Anyway, in February the application reached the point where it was published for opposition. That means that any other trademark owner out there who feels it would be damaged by the TWITTER mark being registered can oppose the application in the Trademark Office.

On March 14, 2008, Research in Motion (of Blackberry fame) stepped up and requested an extention of time to oppose the TWITTER application. I ran a quick search for registered marks owned by Research in Motion (you can do that yourself here), but didn’t see anything close to “Twitter”. Can anyone think of an unregistered mark that RIM owns that is similar to TWITTER? Or any other reason why RIM would want to oppose this application? Comments are open, as they have been for some time.

NASCAR beat to checkered flag in domain name dispute

[Brian Beckham is a contributor to Internet Cases and can be contacted at brian.beckham [at] gmail dot com.]

Complainant NASCAR filed a complaint under the Uniform Domain Name Dispute Resolution Policy (“UDRP”) against The Racin’ Connection, Inc. over the domain name nascartours.com. In the stock car racing business since 1948, NASCAR is a household name in U.S. motor sports. Its DAYTONA 500 attracted 30 million television viewers in 2007. NASCAR licensed its various marks to over 200 licensees to the tune of USD 2 billion in 2006. An entire industry revolves around providing tickets and packages to NASCAR-sanctioned events. One such entity, The Racin’ Connection, Inc. has provided such tour packages for over 30,000 customers in part through its website at the nascartours.com domain name since 1996.

NASCAR alleged in its complaint that the unlicensed domain name was confusingly similar to its NASCAR mark, that The Racin’ Connection, Inc. had no rights or legitimate interests in the domain name, and that the domain name was registered and was being used in bad faith. NASCAR further asserted that use of its marks in a domain name (as opposed to on a website) was not a fair use, and that such use was intended to “entice…[and] misleadingly divert consumers for [] commercial gain.”

The Racin’ Connection, Inc. argued that the domain name was not confusingly similar to the NASCAR marks, but that its use of the marks was a fair use as part of a bona fide offering of services as a “race package reseller”. It further pointed out that it promoted only NASCAR events and displayed a disclaimer on its website.
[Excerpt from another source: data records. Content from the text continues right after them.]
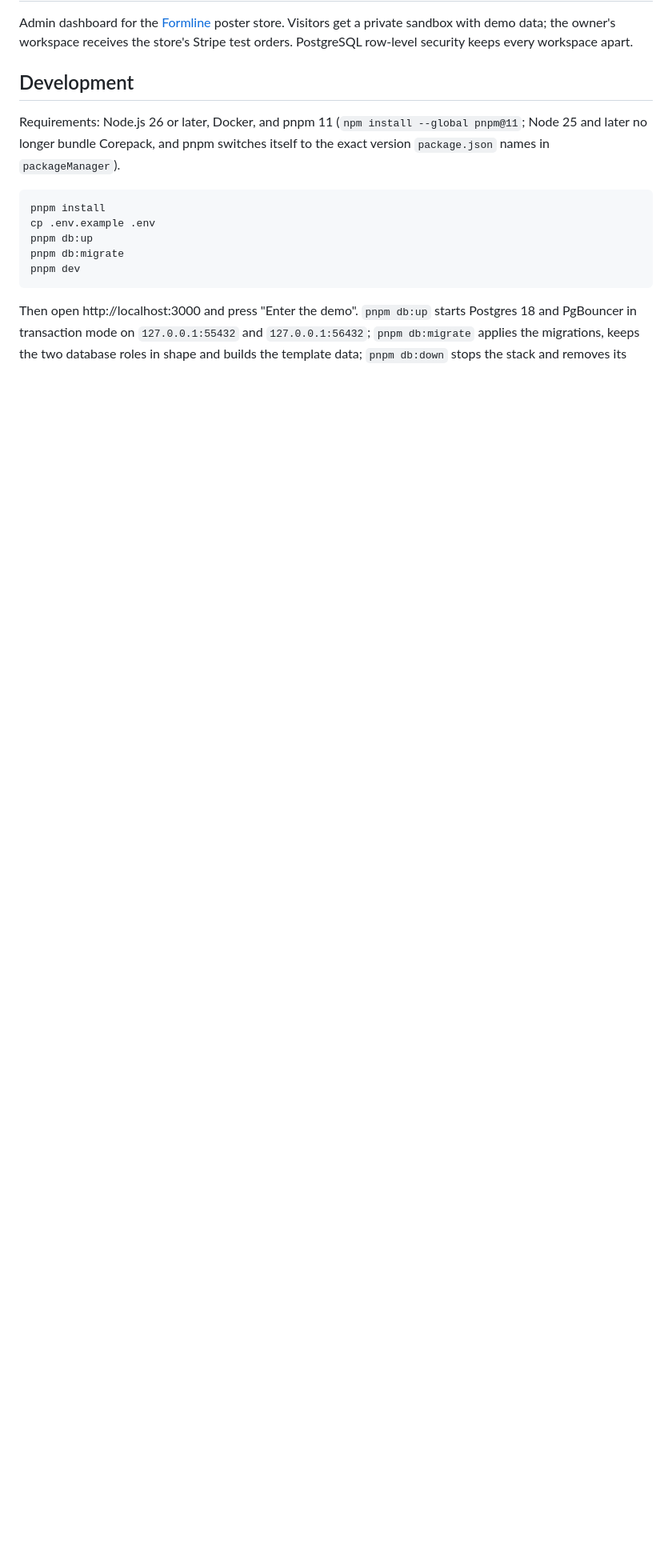
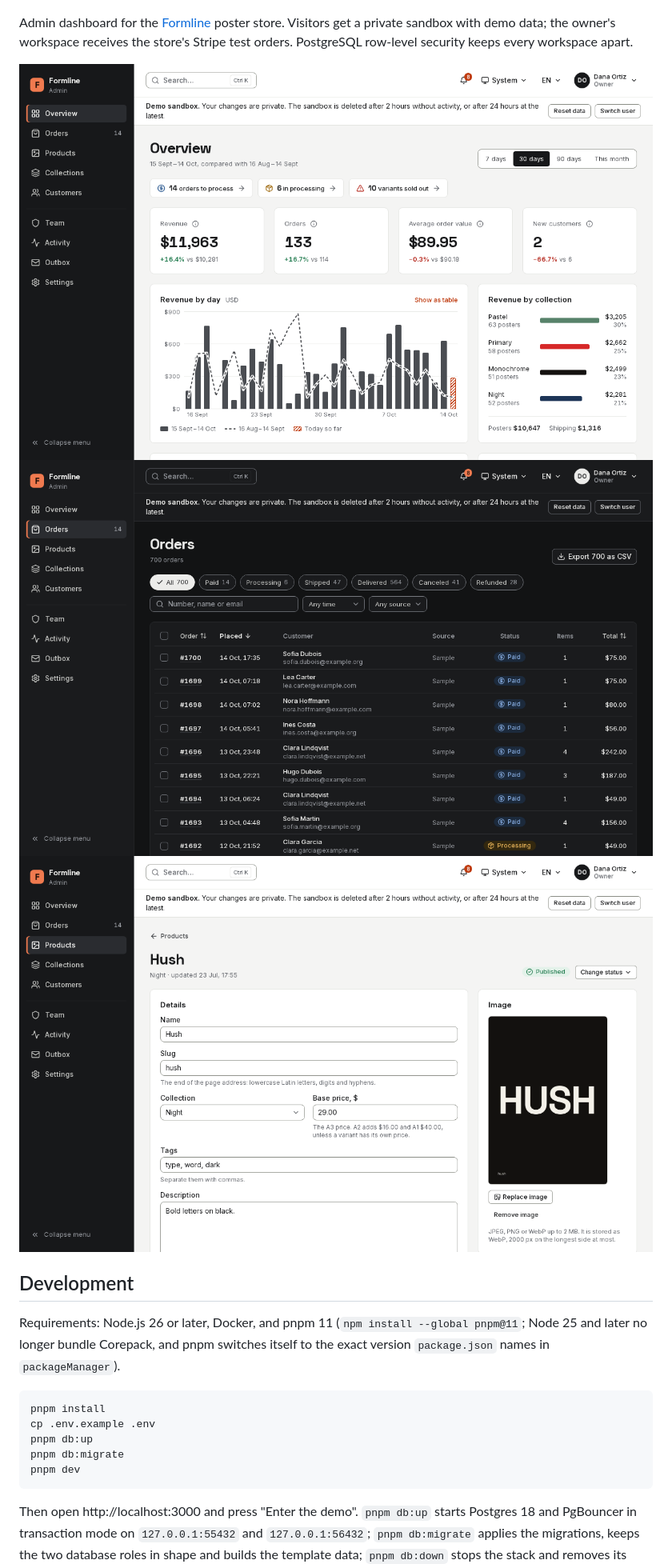
Before and after one commit to sopilnik/formline-admin, a Markdown page: README.md, the part around one of its changes. Shown at 80% size. Rendered like a GitHub page; pictures changed too: .github/media/orders.png (added), .github/media/overview.png (added), .github/media/product.png (added); blank space fills up the shorter version.

Commit message:
Link the live demo from the README with three screenshots, and name the repository and the home page in package.json

```diff
--- a/README.md
+++ b/README.md
@@ -3,6 +7,10 @@
 Admin dashboard for the [Formline](https://formline.sopilnik.dev) poster store. Visitors get a private sandbox with demo
 data; the owner's workspace receives the store's Stripe test orders. PostgreSQL row-level security keeps every workspace
 apart.
+
+![Overview](.github/media/overview.png)
+![Orders in the dark theme](.github/media/orders.png)
+![Product page](.github/media/product.png)
 
 ## Development
 
```
Also changed, not shown: other parts of README.md (+4 -0 lines), 1 other file.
Finding the The Racin’ Connection, Inc.’s argument of laches unavailing, the 3-member Panel found that the domain name was confusingly similar to the NASCAR mark. The Panel noted that there is a split in URPD cases regarding whether a bona fide offering of goods or services on a reseller’s (authorized or not) website using a mark in a domain name confers a legitimate interest on the reseller. In this case, the Panel found that The Racin’ Connection, Inc.’s use of the NASCAR mark in its domain name did confer such rights. (The Panel considered several factors from the previous Oki Data case paramount: The Racin’ Connection, Inc. was only offering NASCAR tours; the website disclosed the parties’ relationship; and the respondent did not try to “corner the market” in domain names incorporating the mark). Finally, the Panel found that The Racin’ Connection, Inc.’s sales of NASCAR tours since 1992 and disclaimer on its website coupled with a lack of evidence from NASCAR as to any actual consumer confusion negated a finding of bad faith in its registration or use of the domain name.

Ultimately, despite confusing similarity between the domain name and the NASCAR mark, given the good faith use of the mark in connection with a bona fide offering of services and the rights created thereby, NASCAR was not able to stop the use of its mark in a domain name.

The Full text of the Decision is available at: http://www.wipo.int/amc/en/domains/decisions/html/2007/d2007-1524.html